A University of Sydney Professor says that the recent Australian Curriculum review makes some assumptions that could greatly hinder the success of many students.

Studies of the arts are the softest target for education critics, and the new curriculum review does not buck the trend.

But Dr Michael Anderson from the Faculty of Education and Social Work at the University of Sydney says the “wrongheaded” analysis of Australian education could miss the broad opportunities that the arts provide.

Not only do the arts allow an academic avenue for those geared toward creativity and self-expression, the benefits of artistic education have been proven to flow over into ‘traditional’ subjects.

“Cutting the arts from the Australian Curriculum is a massive false economy,” Dr Anderson says.

The review does claim to value the arts, but almost immediately recommends the arts be reduced as a line of study.

The report says subjects like drama, dance and media arts should be made “elective subjects”, and have much of their central content reduced or shovelled over to other subject areas.

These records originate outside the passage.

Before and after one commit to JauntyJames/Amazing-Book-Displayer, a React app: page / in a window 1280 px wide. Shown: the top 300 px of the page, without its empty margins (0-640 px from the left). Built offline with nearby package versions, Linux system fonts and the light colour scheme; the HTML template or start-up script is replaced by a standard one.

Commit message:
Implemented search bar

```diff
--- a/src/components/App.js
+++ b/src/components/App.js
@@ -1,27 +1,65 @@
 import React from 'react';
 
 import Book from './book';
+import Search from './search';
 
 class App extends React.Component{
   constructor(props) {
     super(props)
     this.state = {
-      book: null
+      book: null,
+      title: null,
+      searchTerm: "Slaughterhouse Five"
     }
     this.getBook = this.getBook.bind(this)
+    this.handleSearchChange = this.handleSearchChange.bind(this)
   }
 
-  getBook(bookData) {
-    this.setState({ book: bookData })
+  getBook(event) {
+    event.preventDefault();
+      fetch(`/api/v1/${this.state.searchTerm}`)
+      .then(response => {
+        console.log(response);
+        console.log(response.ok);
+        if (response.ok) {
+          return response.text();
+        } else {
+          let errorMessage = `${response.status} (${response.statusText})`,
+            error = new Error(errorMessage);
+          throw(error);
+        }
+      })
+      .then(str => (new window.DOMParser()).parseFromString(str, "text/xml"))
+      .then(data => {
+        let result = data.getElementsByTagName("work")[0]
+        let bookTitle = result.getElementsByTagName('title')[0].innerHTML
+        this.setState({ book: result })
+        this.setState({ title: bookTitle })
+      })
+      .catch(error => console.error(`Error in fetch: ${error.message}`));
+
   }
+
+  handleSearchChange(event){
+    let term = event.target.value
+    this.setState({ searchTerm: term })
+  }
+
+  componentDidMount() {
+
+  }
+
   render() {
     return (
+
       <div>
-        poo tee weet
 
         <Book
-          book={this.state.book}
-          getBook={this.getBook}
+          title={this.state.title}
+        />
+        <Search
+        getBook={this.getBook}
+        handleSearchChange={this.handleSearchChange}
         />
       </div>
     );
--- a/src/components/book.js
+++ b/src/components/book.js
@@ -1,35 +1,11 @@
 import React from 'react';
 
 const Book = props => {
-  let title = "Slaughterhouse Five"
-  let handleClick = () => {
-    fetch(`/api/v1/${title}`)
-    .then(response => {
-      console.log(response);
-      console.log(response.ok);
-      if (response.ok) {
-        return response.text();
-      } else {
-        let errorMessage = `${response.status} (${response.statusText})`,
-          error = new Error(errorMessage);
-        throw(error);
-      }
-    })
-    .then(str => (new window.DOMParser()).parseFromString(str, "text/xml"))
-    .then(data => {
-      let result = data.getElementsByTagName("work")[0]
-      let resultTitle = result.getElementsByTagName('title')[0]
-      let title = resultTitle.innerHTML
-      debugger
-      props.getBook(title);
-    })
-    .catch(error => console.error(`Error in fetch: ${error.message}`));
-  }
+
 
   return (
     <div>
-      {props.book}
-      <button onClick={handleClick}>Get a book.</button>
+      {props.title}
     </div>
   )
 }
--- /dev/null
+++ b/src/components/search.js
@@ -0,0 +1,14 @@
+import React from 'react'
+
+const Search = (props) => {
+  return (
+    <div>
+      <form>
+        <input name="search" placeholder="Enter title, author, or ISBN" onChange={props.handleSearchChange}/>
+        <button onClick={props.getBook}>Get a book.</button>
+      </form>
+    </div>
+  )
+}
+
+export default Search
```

But Dr Anderson argues that “international research clearly demonstrates that students who engage in an active, demanding, high-quality arts education are more likely to excel in their academic and non-academic lives”, in an article for the ABC

As the Major Performing Arts Group says in its submission to the review, “the benefits of a comprehensive arts education are felt across all learning areas”.

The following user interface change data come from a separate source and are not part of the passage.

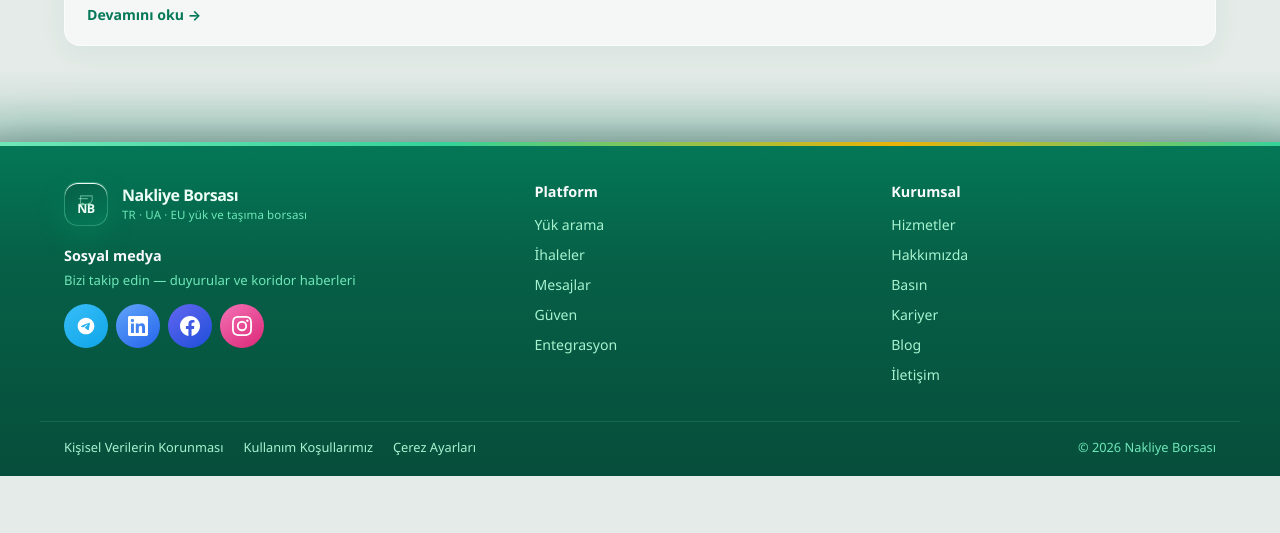
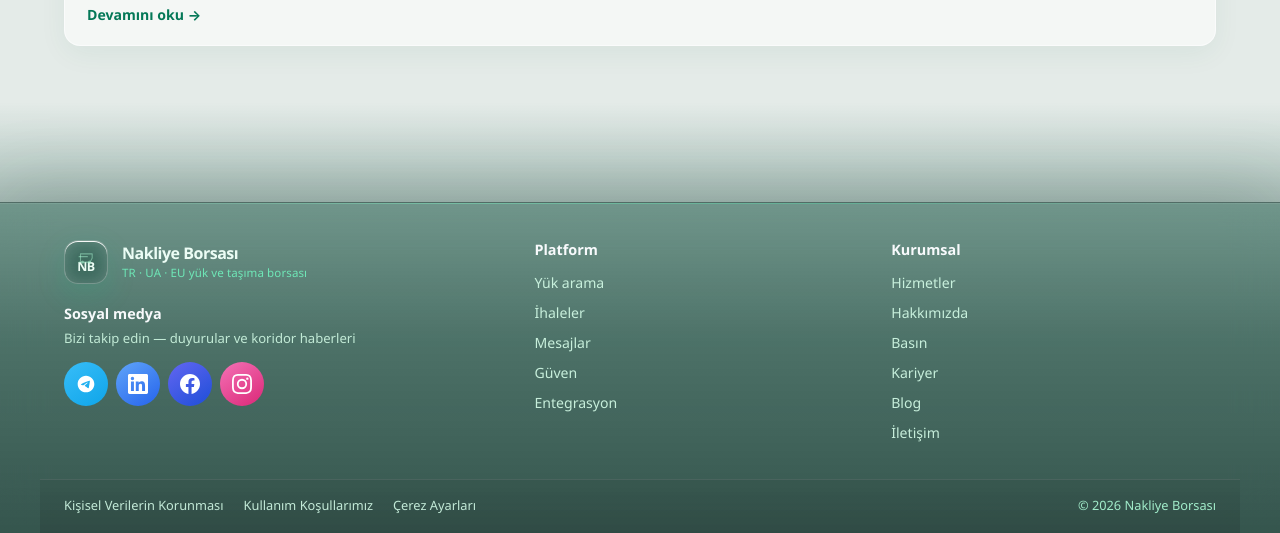
Before and after one commit to kutluhanakinci8-ux/nakliyeborsasi, a Next.js app in the folder apps/web/: page /blog in a window 1280 px wide. Shown: the part 1013-1546 px from the top of the page. Before the commit the page ends 1489 px from the top, so only its background shows below. Built offline with nearby package versions, Linux system fonts and the light colour scheme.

Commit message:
Integrate footer with video backdrop using glass gradient transition
Replace solid green block and gold bar with blur, translucent layers, and soft bridge.

Co-authored-by: kutluhanakinci8-ux <kutluhanakinci8-ux@users.noreply.github.com>

```diff
--- a/apps/web/src/app/globals.css
+++ b/apps/web/src/app/globals.css
@@ -145,16 +145,16 @@ a {
 .site-footer-bridge {
   position: relative;
   z-index: 1;
-  height: 72px;
-  margin-top: -24px;
+  height: 100px;
+  margin-top: 8px;
+  pointer-events: none;
   background: linear-gradient(
     180deg,
     transparent 0%,
-    rgba(4, 120, 87, 0.06) 35%,
-    rgba(4, 120, 87, 0.18) 70%,
-    rgba(6, 78, 59, 0.35) 100%
+    rgba(6, 78, 59, 0.06) 25%,
+    rgba(6, 78, 59, 0.14) 55%,
+    rgba(6, 60, 46, 0.28) 100%
   );
-  pointer-events: none;
 }
 
 @keyframes nb-rise {
@@ -1367,8 +1367,10 @@ a {
 }
 
 .site-brand--footer .site-brand-mark {
-  border-color: rgba(110, 231, 183, 0.35);
-  background: linear-gradient(160deg, #065f46, #047857);
+  border-color: rgba(255, 255, 255, 0.22);
+  background: rgba(255, 255, 255, 0.08);
+  backdrop-filter: blur(10px);
+  -webkit-backdrop-filter: blur(10px);
 }
 
 .site-brand--footer .site-brand-monogram {
@@ -1441,21 +1443,32 @@ a {
   margin-top: auto;
   position: relative;
   z-index: 2;
-  background: linear-gradient(180deg, #047857 0%, #065f46 38%, #064e3b 100%);
-  color: #d1fae5;
+  color: #ecfdf5;
   padding-top: 0;
-  box-shadow: 0 -12px 48px rgba(6, 78, 59, 0.15);
+  background: linear-gradient(
+    180deg,
+    rgba(6, 72, 54, 0.52) 0%,
+    rgba(4, 55, 42, 0.68) 42%,
+    rgba(3, 42, 33, 0.78) 100%
+  );
+  backdrop-filter: blur(26px) saturate(1.08);
+  -webkit-backdrop-filter: blur(26px) saturate(1.08);
+  border-top: 1px solid rgba(255, 255, 255, 0.14);
+  box-shadow:
+    inset 0 1px 0 rgba(255, 255, 255, 0.08),
+    0 -24px 64px rgba(2, 44, 34, 0.12);
 }
 
 .site-footer-top-accent {
-  height: 4px;
+  height: 1px;
   background: linear-gradient(
     90deg,
-    #6ee7b7 0%,
-    #34d399 35%,
-    #eab308 70%,
-    #34d399 100%
+    transparent 0%,
+    rgba(110, 231, 183, 0.45) 35%,
+    rgba(52, 211, 153, 0.35) 65%,
+    transparent 100%
   );
+  opacity: 0.9;
 }
 
 .site-footer-inner {
@@ -1494,7 +1507,7 @@ a {
 .site-footer-social-lead {
   margin: 0 0 14px;
   font-size: 0.82rem;
-  color: #6ee7b7;
+  color: rgba(209, 250, 229, 0.88);
   line-height: 1.45;
 }
 
@@ -1535,7 +1548,7 @@ a {
 
 .site-footer-links a,
 .site-footer-social a {
-  color: #a7f3d0;
+  color: rgba(209, 250, 229, 0.92);
   font-size: 0.88rem;
   display: inline-flex;
   align-items: center;
@@ -1545,7 +1558,7 @@ a {
 
 .site-footer-links a:hover,
 .site-footer-social a:hover {
-  color: #fef08a;
+  color: #fff;
 }
 
 .social-media-row {
@@ -1651,16 +1664,17 @@ a {
 }
 
 .site-footer-bottom {
-  border-top: 1px solid rgba(110, 231, 183, 0.15);
+  border-top: 1px solid rgba(255, 255, 255, 0.1);
   padding-top: 16px;
-  padding-bottom: 20px;
+  padding-bottom: 22px;
   display: flex;
   flex-wrap: wrap;
   align-items: center;
   justify-content: space-between;
   gap: 12px 20px;
   font-size: 0.8rem;
-  color: #a7f3d0;
+  color: rgba(209, 250, 229, 0.85);
+  background: linear-gradient(180deg, rgba(0, 0, 0, 0.06), rgba(0, 0, 0, 0.12));
 }
 
 .site-footer-legal {
@@ -1670,18 +1684,18 @@ a {
 }
 
 .site-footer-legal a {
-  color: #a7f3d0;
+  color: rgba(209, 250, 229, 0.9);
   font-size: 0.8rem;
   text-decoration: none;
 }
 
 .site-footer-legal a:hover {
-  color: #fef08a;
+  color: #fff;
 }
 
 .site-footer-copy {
   margin: 0;
-  color: #6ee7b7;
+  color: rgba(167, 243, 208, 0.95);
   font-size: 0.8rem;
 }
 
```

Dr Anderson says the review appears to favour the views of big private schools, which can provide their students access to high-level arts education either externally or in an extra-curricular mode – options not available to many of public school students, especially in regional areas.

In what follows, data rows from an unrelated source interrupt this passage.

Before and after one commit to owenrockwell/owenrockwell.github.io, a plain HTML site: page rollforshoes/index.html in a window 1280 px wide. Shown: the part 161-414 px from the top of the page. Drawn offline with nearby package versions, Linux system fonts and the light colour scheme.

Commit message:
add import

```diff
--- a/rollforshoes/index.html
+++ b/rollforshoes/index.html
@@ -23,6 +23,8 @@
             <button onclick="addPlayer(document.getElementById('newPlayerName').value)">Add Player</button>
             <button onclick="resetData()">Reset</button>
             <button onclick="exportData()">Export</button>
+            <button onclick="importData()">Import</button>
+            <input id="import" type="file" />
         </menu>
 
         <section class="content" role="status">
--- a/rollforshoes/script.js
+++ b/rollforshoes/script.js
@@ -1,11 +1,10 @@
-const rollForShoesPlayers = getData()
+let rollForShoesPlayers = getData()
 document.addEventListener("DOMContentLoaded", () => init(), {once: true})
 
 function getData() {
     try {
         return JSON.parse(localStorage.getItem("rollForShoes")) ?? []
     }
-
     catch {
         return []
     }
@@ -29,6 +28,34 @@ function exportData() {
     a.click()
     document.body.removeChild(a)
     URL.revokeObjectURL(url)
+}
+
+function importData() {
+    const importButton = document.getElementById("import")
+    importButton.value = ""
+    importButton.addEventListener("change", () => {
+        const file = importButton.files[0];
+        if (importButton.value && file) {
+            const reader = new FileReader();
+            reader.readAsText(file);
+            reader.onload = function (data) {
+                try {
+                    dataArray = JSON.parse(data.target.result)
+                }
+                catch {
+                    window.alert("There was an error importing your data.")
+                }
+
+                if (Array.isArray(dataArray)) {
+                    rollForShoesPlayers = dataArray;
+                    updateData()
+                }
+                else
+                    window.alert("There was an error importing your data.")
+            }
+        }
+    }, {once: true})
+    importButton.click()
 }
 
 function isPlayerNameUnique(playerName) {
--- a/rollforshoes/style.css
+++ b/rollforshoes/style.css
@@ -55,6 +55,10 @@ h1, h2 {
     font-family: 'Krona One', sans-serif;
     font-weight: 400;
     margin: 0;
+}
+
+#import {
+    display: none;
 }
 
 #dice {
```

The Curriculum Review quotes Dr John Vallance, principal at the elite private school Sydney Grammar. He says that while the arts are important in education, he argues that dance, drama and media arts should be absorbed into other parts of the curriculum, while Music and Visual Arts should be retained in a reduced form.

“It is hard to escape the impression that the underlying assumption here is that most kids do the arts outside schools, so we shouldn't bother doing it in school time,” Dr Anderson writes.

“While that may be the case in the privileged halls of Sydney Grammar School, it is simply not the case that all young people in our schools have equal access to arts education.

“This review has used elite perspectives at the expense of the opportunity for young people everywhere to have access to a strong and sustained arts education.

“Dr Vallance’s call and the recommendation of the review in the arts generally fly directly in the face of all of the prevailing evidence that the arts is a distinctive and critical set of understandings that young people will need to navigate the 21st century.

“This report will do nothing to strengthen that possibility,” he says.

The full article is available here